Why do they pathologize women who don’t breastfeed, encouraging moral condemnation, but would never pathologize women who are left-handed, gay, or those who have had or seek abortions?

Philosophy professor Alison Suen confronts some of these issues in her new paper The Construction of a Consumable Body in Feminist Philosophy Quarterly.

She cautions against assuming that the biological norm is either desirable or necessary:

… [F]eminists should be especially wary of this sort of “nature” talk… [T]he idea that it is “natural” (and hence necessary) for a lactating woman to breastfeed may inadvertently promote the perception that the woman’s body is always at the service of others… [T]he way reproduction happens nowadays is highly regulated by technology—there is nothing “natural” about taking birth control pills or wearing a condom, and while miscarriage is part of nature, abortion is not. Given that many of the reproductive rights we want to safeguard for women are not “natural,” the appeal to nature in pregnancy narratives is problematic from a feminist point of view.

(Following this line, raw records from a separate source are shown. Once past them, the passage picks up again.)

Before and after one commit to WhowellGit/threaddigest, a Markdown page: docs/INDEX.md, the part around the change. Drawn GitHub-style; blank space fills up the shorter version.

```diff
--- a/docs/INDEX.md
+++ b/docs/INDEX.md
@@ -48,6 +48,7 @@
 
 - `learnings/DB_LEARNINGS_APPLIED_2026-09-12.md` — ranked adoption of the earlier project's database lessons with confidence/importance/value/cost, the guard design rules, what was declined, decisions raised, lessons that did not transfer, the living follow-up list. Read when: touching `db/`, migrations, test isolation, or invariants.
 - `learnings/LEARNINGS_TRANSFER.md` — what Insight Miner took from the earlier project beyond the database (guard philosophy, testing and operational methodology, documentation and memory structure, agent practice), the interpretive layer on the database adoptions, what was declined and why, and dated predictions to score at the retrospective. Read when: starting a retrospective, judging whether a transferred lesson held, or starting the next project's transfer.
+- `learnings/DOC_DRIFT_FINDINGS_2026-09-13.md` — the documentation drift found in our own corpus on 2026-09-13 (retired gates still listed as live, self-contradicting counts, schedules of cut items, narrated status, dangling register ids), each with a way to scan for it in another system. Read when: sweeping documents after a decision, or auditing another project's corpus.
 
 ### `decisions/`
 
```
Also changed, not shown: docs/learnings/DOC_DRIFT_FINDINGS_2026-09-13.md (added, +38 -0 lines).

If contraception, abortion and other reproductive technologies (in vitro fertilization, freezing one’s eggs) are perfectly acceptable UNnatural choices for women who wish to control their own bodies, why isn’t formula use equally acceptable for the same reason?

And she gets to the heart of the matter when she discusses the dangers — for women in particular — of ceding moral authority to nature:

When nature becomes a “moral authority,” can it still make good on its initial promise to liberate women, allowing them to reclaim control over pregnancy and childbirth? Or does it liberate women from the tyranny of the medical establishment only to subject them to the new puissance of “nature”?

More to the point, does giving moral authority to nature liberate women from technology or subjugate them to misogynistic beliefs on how women ought to behave? Giving moral authority to nature would justify efforts to “support” left handed women into becoming (or pretending to become) right handed. It would justify efforts to “support” gay women into becoming (or pretending to become) straight. It would justify laws that limit access to safe, legal abortions.

But the greatest danger is this:

…[A]n appeal to nature that accords nature a moral authority does not necessarily promote diversity or tolerance, especially when such an appeal merely replaces one practice with another as the proper, normative practice. In other words, even if the language of nature may empower some, it is done at the expense of others…

When the biological norm becomes a moral standard, those who are biologically “abnormal” are almost invariably oppressed. For example, the most malignant expressions of homophobia are often justified by insisting, correctly, that heterosexuality is the biological norm.

Suen concludes:

It is time to jettison our reverence for “nature” and consider a new strategy to support breastfeeding mothers, a strategy that does not presuppose a good mom/bad mom dichotomy or deepen the perception that it is an ever-present responsibility for women to maintain a consumable body… [W]ithout the “authority” of nature to normalize … we can also begin to reconsider the question of what makes something or someone consumable, and whether we are justified to treat them as such.

In short: fuck the biological norm.

Just as the biological norm does not and cannot justify homophobia or restricting access to abortion, it does not and cannot justify pressuring women to breastfeed.

  • MaineJen

    I. Love. This. Title.

  • Allison

    Dying of diptheria is a biological norm, too. Granted, some of these clowns encourage that by being anti-vax…

  • BeatriceC

    My argument is a little bit different. Every species has traits which enable them to better survive. Humans’ greatest survival trait is our brains, capable of higher order thinking, and opposable thumbs. Combined that gives us the ability to manipulate our environment for better survivability. That means medical intervention and formula *are* the biological norm. Failure to use those traits to aid in our survival is going against nature.

    • rational thinker

      yup many years ago hunting and gathering were the norm and as a result the human race nearly died out then we figured out farming and agriculture and our species recovered and flourished.

  • Cartman36

    I have never understood the biological norm argument. We have spent the last 10,000 years rising above the biological norm.

  • fiftyfifty1

    Again, thanks for finding and highlighting these philosophers and the important work they do. How you manage to stay abreast of the philosophy literature, plus the OB literature, plus the widwifery literature, plus the breastfeeding literature, plus the lay press, I will never know. And then, on top of that, you write all your posts and maintain this website. Thanks.